Hunt through the lines below for the string "prod" and copy each one that has it.

===== Records for this task =====

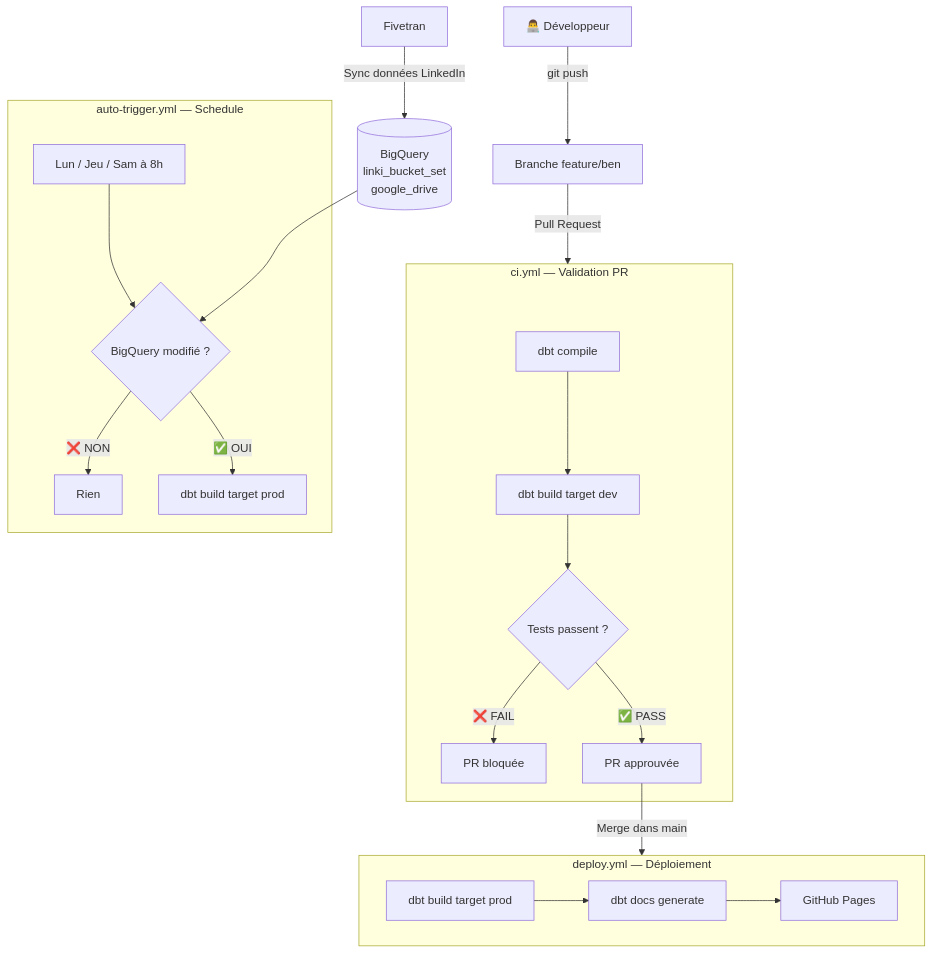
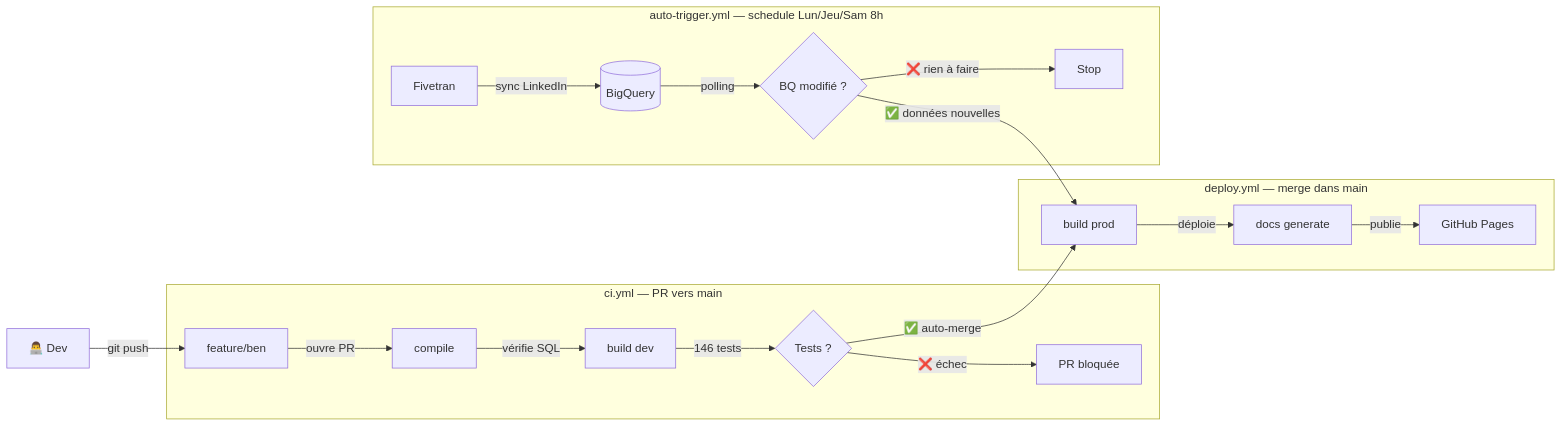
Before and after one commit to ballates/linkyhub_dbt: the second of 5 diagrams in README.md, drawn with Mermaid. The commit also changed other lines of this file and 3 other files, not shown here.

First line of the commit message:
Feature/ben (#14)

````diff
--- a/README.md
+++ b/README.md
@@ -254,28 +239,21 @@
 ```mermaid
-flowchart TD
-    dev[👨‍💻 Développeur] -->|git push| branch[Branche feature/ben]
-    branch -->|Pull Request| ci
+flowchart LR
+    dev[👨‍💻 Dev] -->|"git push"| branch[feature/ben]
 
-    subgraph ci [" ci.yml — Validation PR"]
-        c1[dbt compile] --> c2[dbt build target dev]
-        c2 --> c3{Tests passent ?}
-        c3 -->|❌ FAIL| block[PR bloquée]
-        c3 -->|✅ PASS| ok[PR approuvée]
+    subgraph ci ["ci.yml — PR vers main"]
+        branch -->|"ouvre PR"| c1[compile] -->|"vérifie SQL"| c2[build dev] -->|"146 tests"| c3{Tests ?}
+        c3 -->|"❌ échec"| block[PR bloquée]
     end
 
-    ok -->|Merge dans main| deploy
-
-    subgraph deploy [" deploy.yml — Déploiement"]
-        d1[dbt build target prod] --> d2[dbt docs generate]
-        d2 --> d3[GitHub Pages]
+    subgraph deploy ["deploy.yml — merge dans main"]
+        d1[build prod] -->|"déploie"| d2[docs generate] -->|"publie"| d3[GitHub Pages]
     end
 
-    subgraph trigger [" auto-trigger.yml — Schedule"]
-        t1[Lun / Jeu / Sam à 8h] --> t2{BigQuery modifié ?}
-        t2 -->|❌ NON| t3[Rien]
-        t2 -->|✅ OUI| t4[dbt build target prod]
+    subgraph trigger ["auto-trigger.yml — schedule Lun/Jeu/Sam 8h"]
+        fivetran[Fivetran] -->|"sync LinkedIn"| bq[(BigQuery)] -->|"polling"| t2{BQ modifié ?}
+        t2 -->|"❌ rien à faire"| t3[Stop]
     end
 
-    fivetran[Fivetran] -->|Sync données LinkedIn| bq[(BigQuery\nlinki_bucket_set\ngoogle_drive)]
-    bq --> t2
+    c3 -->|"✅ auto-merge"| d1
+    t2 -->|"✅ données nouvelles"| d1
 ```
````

=====

Task answer ->
-        d1[dbt build target prod] --> d2[dbt docs generate]
+        d1[build prod] -->|"déploie"| d2[docs generate] -->|"publie"| d3[GitHub Pages]
-        t2 -->|✅ OUI| t4[dbt build target prod]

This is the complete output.